Anyway, makes me wonder if we could team up.. Or at the very least, if someone like him could provide a CPU/display for someone like me that has everything covered but the logic. Yes, I can buy a P-roc, and good luck trying to program it, much less write a ruleset. The predator guys in michigan might have figured it out, but anything code-related has my brains turned to mush in about 5 minutes.
I know I haven't exactly kept this blog updated (I also have a dead MAME blog)
But I've also been restoring two pinballs (I also run a pinball club, and I need pins to host)
I also have a messy basement, which is just recently getting to the point where I could have guests down there without feeling embarrassed by the mess.

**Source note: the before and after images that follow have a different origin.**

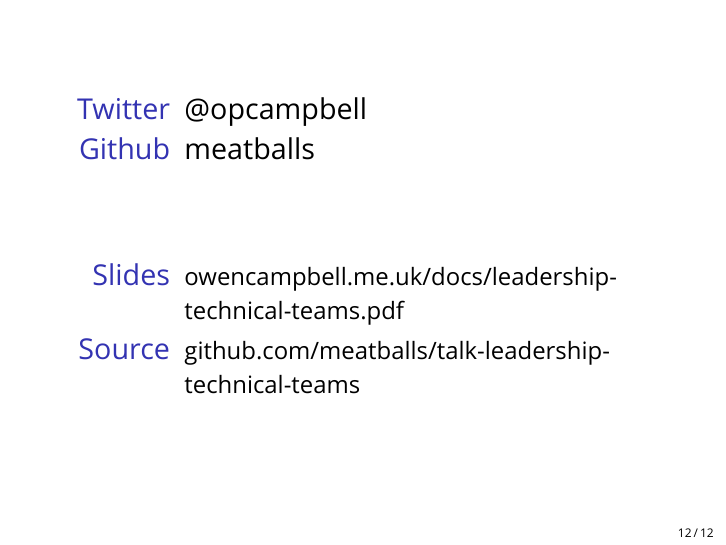
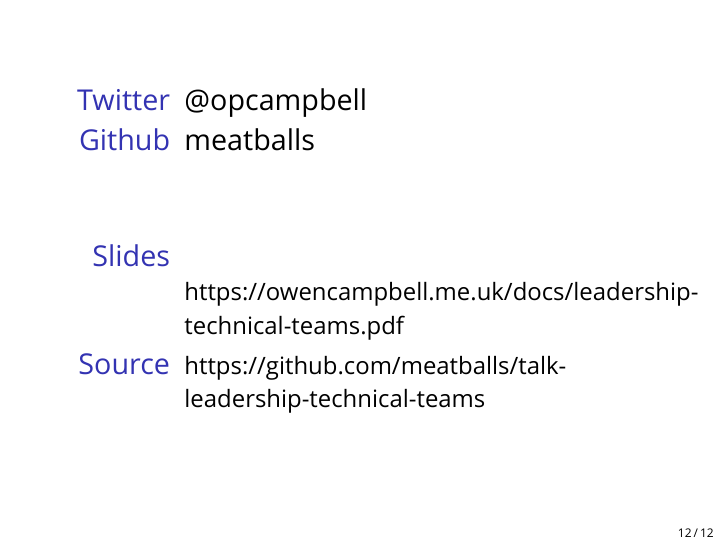
Before and after one commit to meatballs/talk-leadership-technical-teams, LaTeX slides (tex/main.tex, which reads tex/contact_details.tex): page 34 of 34. Compiled offline with XeLaTeX; a missing font is replaced by an installed copy or a similar font.

Commit message:
Add https to links

```diff
--- a/tex/contact_details.tex
+++ b/tex/contact_details.tex
@@ -12,8 +12,8 @@
   \end{description}
   \vfill
   \begin{description}
-    \item [Slides] {\small owencampbell.me.uk/docs/leadership-technical-teams.pdf}
-    \item [Source] {\small github.com/meatballs/talk-leadership-technical-teams}
+    \item [Slides] {\small https://owencampbell.me.uk/docs/leadership-technical-teams.pdf}
+    \item [Source] {\small https://github.com/meatballs/talk-leadership-technical-teams}
   \end{description}
 
   \speakernote{
```
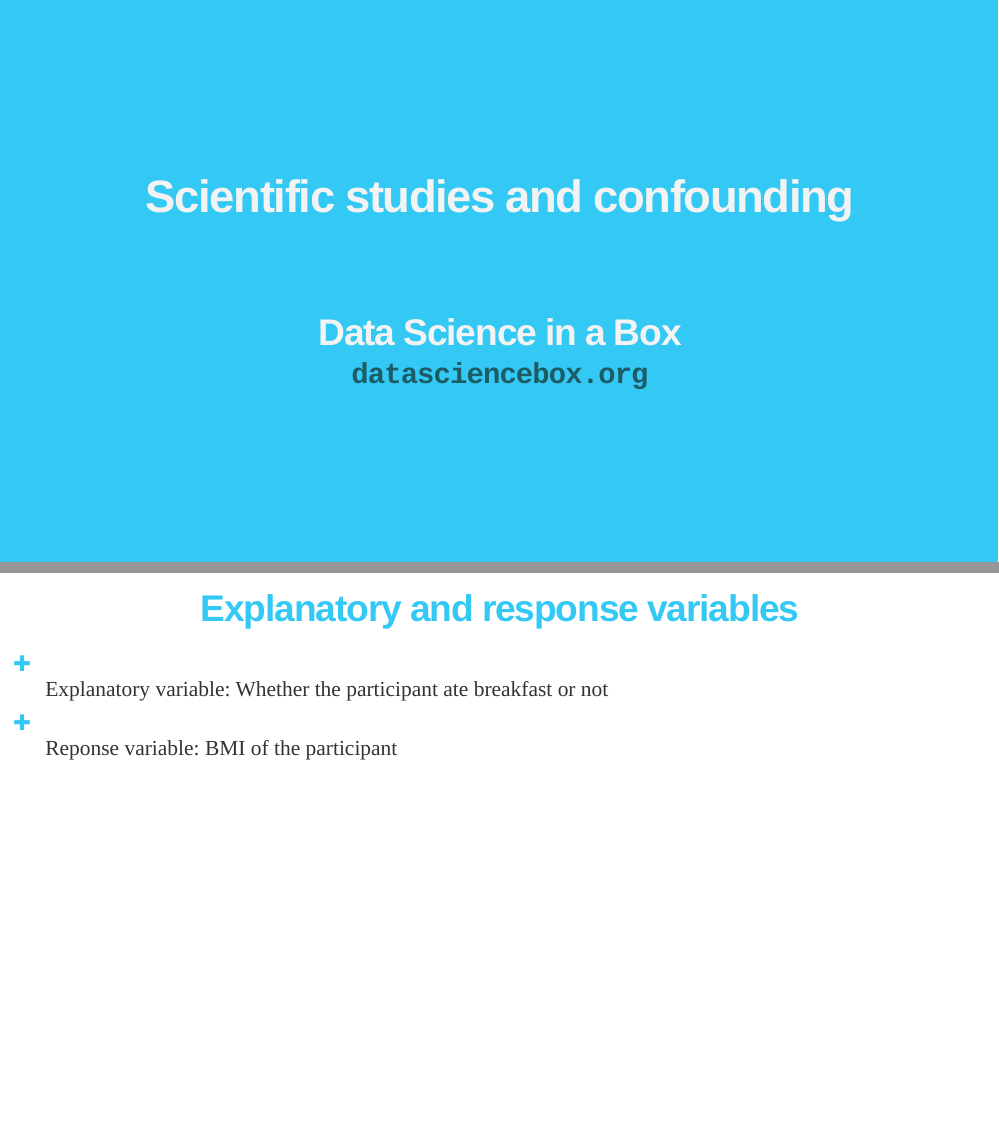
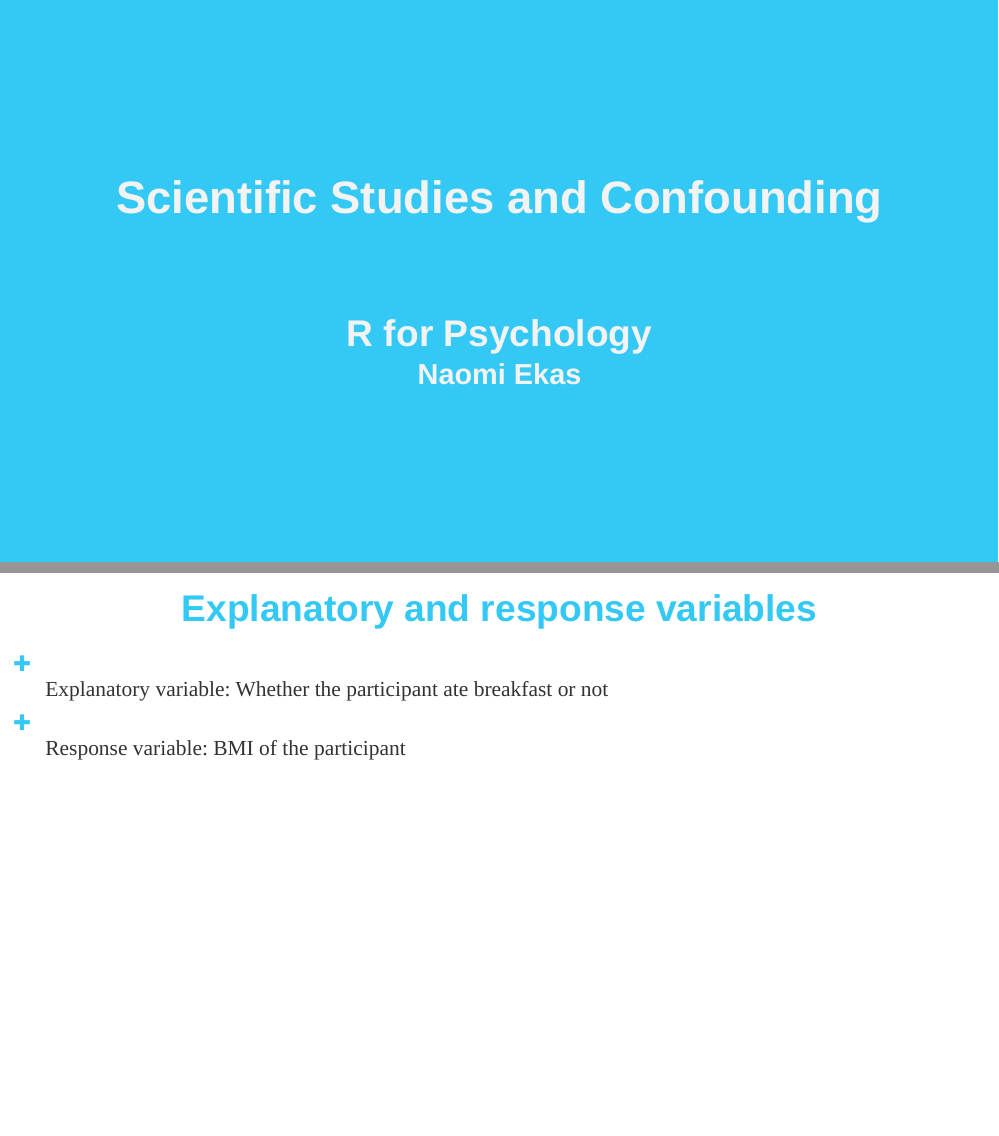
Before and after one commit to naomiekas/slidestest, an R Markdown document (u2-d15-studies-confounding/u2-d15-studies-confounding.Rmd): pages 1 and 8 of 20, joined at a grey line. Rendered offline with R 4.5, knitr and Pandoc, with nearby package versions; the slides are laid out offline by our stand-in for remark.js, each with all of its steps uncovered, in fonts that may differ from those the slides ask for, and without slide numbers, shadows or browser add-ons; a font, style sheet, LaTeX package, included part or bibliography that could not be used is replaced or left out.

Commit message:
updated 06302022

```diff
--- a/u2-d15-studies-confounding/u2-d15-studies-confounding.Rmd
+++ b/u2-d15-studies-confounding/u2-d15-studies-confounding.Rmd
@@ -1,11 +1,12 @@
 ---
-title: "Scientific studies and confounding"
-subtitle: "<br><br> Data Science in a Box"
-author: "[datasciencebox.org](https://datasciencebox.org/)"
+title: "Scientific Studies and Confounding"
+subtitle: "<br><br> R for Psychology"
+author: "Naomi Ekas"
 output:
   xaringan::moon_reader:
-    css: ["../xaringan-themer.css", "../slides.css"]
+    css: "../slides.css"
     lib_dir: libs
+    self_contained: TRUE
     nature:
       ratio: "16:9"
       highlightLines: true
@@ -93,7 +94,7 @@
 
 - Explanatory variable: Whether the participant ate breakfast or not
 
-- Reponse variable: BMI of the participant
+- Response variable: BMI of the participant
 
 
 ---
```
Also changed, not shown: 1 other file.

I'm always thinking about how I want to do mechanisms, even if I haven't drawn a thing. I've actually got the flipper mechanisms modeled up 90% now, and I think it's going to work well. Basically I will have a spring loaded side button that turns a spindle, and that spindle will connect to one, two, however many flippers I want on that side. Potentially (since I have a mechanical actuated motion now), I could have another button act as a master actuator. Say I want to pop something on the playfield, like spose I want to pop a ball up a wire-ramp. Pop a secondary button, and send that ball up the ramp. What's that you say? How can a simple mechanical button press send a ball flying up? Think mechanical advantage! Imagine a see-saw, but the center isn't centered. Put the fulcrum offset, and hit the short end, what happens? The longer side has a much greater arm with greater motion, from a short throw. Now you have some serious thrust!

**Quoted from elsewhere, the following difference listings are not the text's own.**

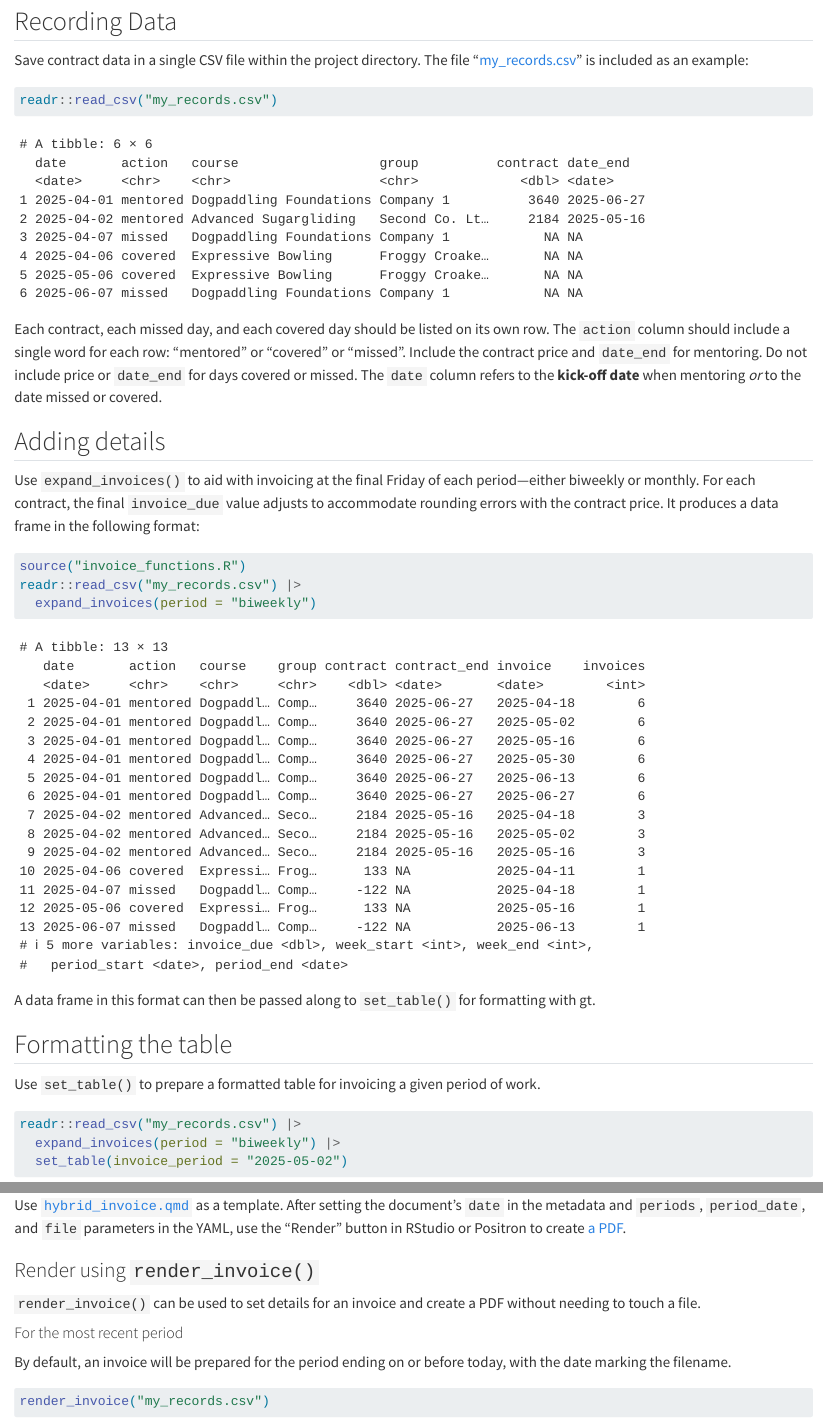
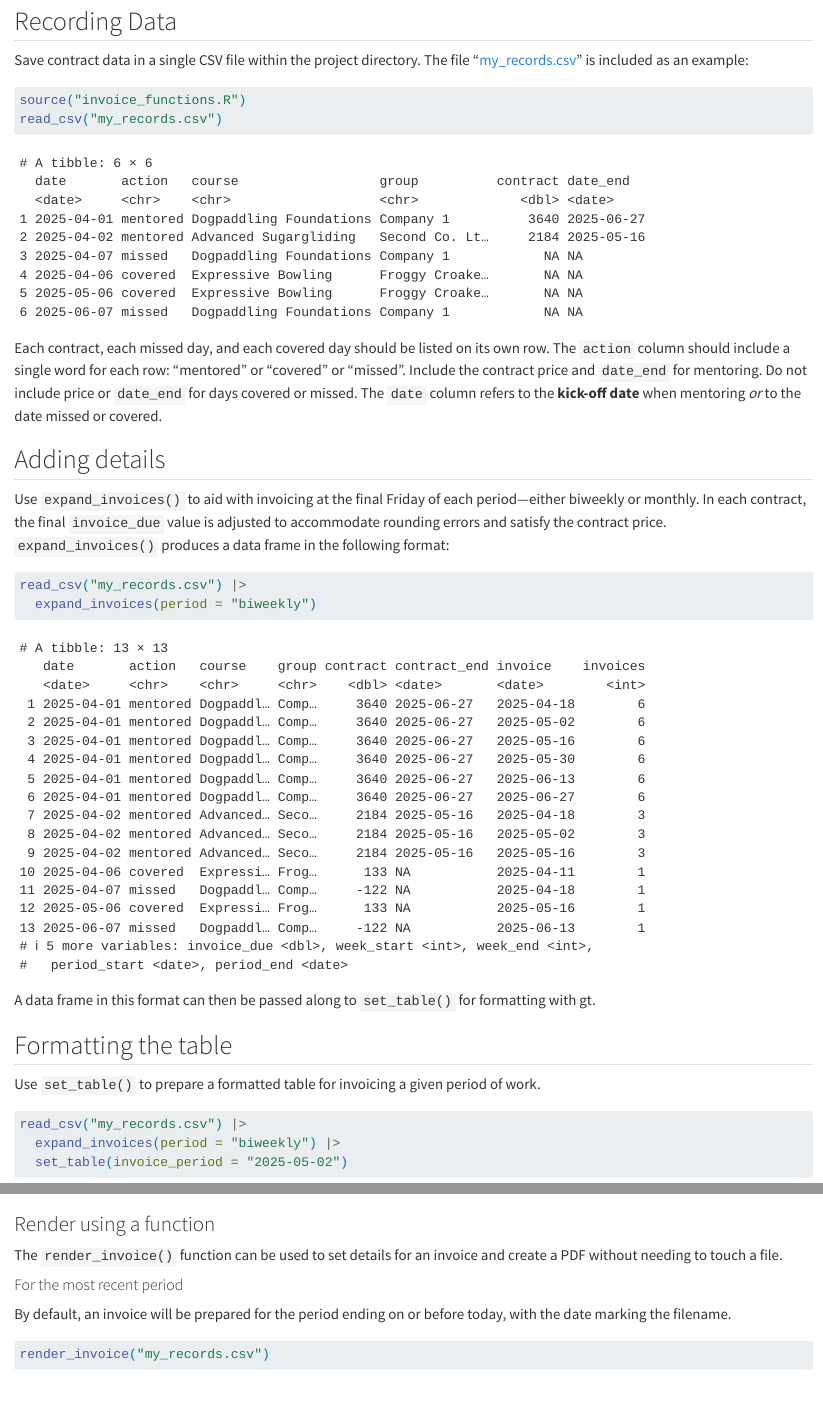
Before and after one commit to jmclawson/posit_invoices, a Quarto document (README.qmd): the page in a window 1100 px wide, from 80 px down, and a second part further down, joined at a grey line. Rendered offline with R 4.5, knitr and Pandoc in place of Quarto, with nearby package versions; drawn as R Markdown's standard HTML page in place of the format the file asks for; some code elsewhere in the file could not run offline.

Commit message:
copyedit language, code style

````diff
--- a/README.qmd
+++ b/README.qmd
@@ -15,20 +15,20 @@ Save contract data in a single CSV file within the project directory. The file "
 ```{r}
 #| eval: true
 #| message: false
-readr::read_csv("my_records.csv")
+source("invoice_functions.R")
+read_csv("my_records.csv")
 ```
 
 Each contract, each missed day, and each covered day should be listed on its own row. The `action` column should include a single word for each row: "mentored" or "covered" or "missed". Include the contract price and `date_end` for mentoring. Do not include price or `date_end` for days covered or missed. The `date` column refers to the **kick-off date** when mentoring *or* to the date missed or covered.
 
 ## Adding details
 
-Use `expand_invoices()` to aid with invoicing at the final Friday of each period---either biweekly or monthly. For each contract, the final `invoice_due` value adjusts to accommodate rounding errors with the contract price. It produces a data frame in the following format:
+Use `expand_invoices()` to aid with invoicing at the final Friday of each period---either biweekly or monthly. In each contract, the final `invoice_due` value is adjusted to accommodate rounding errors and satisfy the contract price. `expand_invoices()` produces a data frame in the following format:
 
 ```{r}
 #| eval: true
 #| message: false
-source("invoice_functions.R")
-readr::read_csv("my_records.csv") |>
+read_csv("my_records.csv") |>
   expand_invoices(period = "biweekly")
 ```
 
@@ -60,11 +60,13 @@ Invoices can be created either by modifying the Quarto file directly or by using
 
 ### Render the Quarto file in the IDE
 
-Use [`hybrid_invoice.qmd`](hybrid_invoice.qmd) as a template. After setting the document's `date` in the metadata and `periods`, `period_date`, and `file` parameters in the YAML, use the "Render" button in RStudio or Positron to create [a PDF](hybrid_invoice.pdf).
+Use [`hybrid_invoice.qmd`](hybrid_invoice.qmd) as a template. After setting the document's `date` in the metadata and `periods`, `period_date`, and `file` parameters in the YAML, use the "Render" button in RStudio or Positron to create a PDF:
 
-### Render using `render_invoice()`
+- [📄 hybrid_invoice.pdf](hybrid_invoice.pdf)
 
-`render_invoice()` can be used to set details for an invoice and create a PDF without needing to touch a file.
+### Render using a function
+
+The `render_invoice()` function can be used to set details for an invoice and create a PDF without needing to touch a file.
 
 #### For the most recent period
 
````
Also changed, not shown: README.md, README.qmd (4 more changed lines).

Any mechanical pins I do will be wood, in fact I've considered doing some sort of inlay design for artwork. I want it to be raw, and feel quality, like an amish built the thing (and I do have amish connections if I ever wanted to produce some), but still have that modern feel.

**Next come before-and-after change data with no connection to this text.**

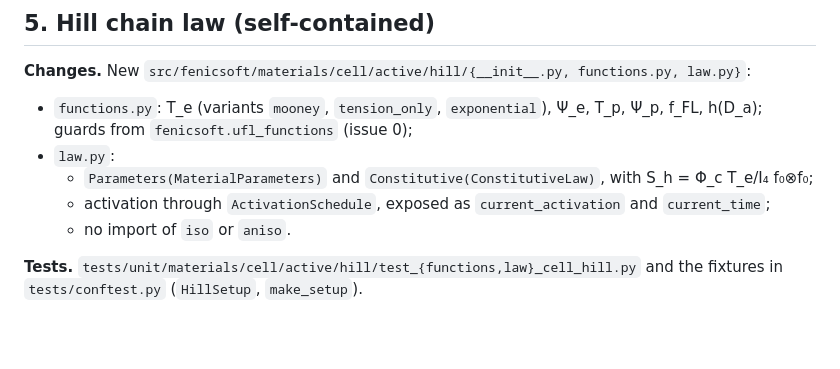
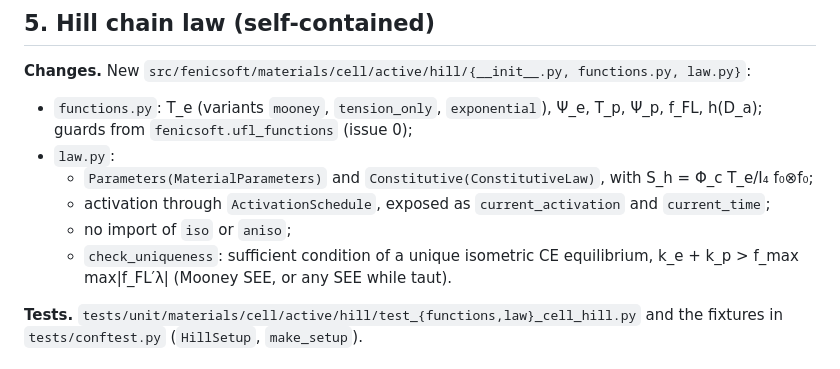
Before and after one commit to Th0masLavigne/Hill-preparation-playground, a Markdown page: TRANSFER.md, the part around one of its changes. Drawn GitHub-style; blank space fills up the shorter version.

```diff
--- a/TRANSFER.md
+++ b/TRANSFER.md
@@ -104,7 +106,8 @@ It is not a constitutive law. Active laws use it by composition, so no law depen
 - `law.py`:
   - `Parameters(MaterialParameters)` and `Constitutive(ConstitutiveLaw)`, with S_h = Φ_c T_e/I₄ f₀⊗f₀;
   - activation through `ActivationSchedule`, exposed as `current_activation` and `current_time`;
-  - no import of `iso` or `aniso`.
+  - no import of `iso` or `aniso`;
+  - `check_uniqueness`: sufficient condition of a unique isometric CE equilibrium, k_e + k_p > f_max max|f_FL′λ| (Mooney SEE, or any SEE while taut).
 
 **Tests.** `tests/unit/materials/cell/active/hill/test_{functions,law}_cell_hill.py` and the fixtures in `tests/conftest.py` (`HillSetup`, `make_setup`).
 
```
Also changed, not shown: other parts of TRANSFER.md (+8 -6 lines).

One thing I want to do for sure once it becomes electrical is use Lexan for the playfield. Might sound crazy, but Lexan is extremely durable, and very stiff (same material clear basketball backglass is made of). It keeps the artwork protected (playfield scratched? buff it out, the artwork is nowhere nearby). Speaking of durable, how many old playfields do you see where paint is flaking from the wood planking? That's the wood absorbing moisture, Lexan can't absorb! Also I've yet to see Lexan strip (unless you REALLY try). How many times do you see playfields with stripped holes?
As other projects finish up, or I find spare time (lunch breaks, sitting at home in front of the computer), I will eventually get some of these mechs finalized and hopefully post some photos of solidworks renderings, maybe even some movies of the mechanisms moving.
Also, here's the logo I came up with if I ever formed a company:
PFA stands for Pinball For All. I want everyone in the world to have the opportunity to play such a wonderful game, and at $8k a piece there are a LOT of people that will never get to play one. Yes, there is the used market, but with people hoarding them in their private collections, even used ones are often going for $1k-$12k depending on rarity.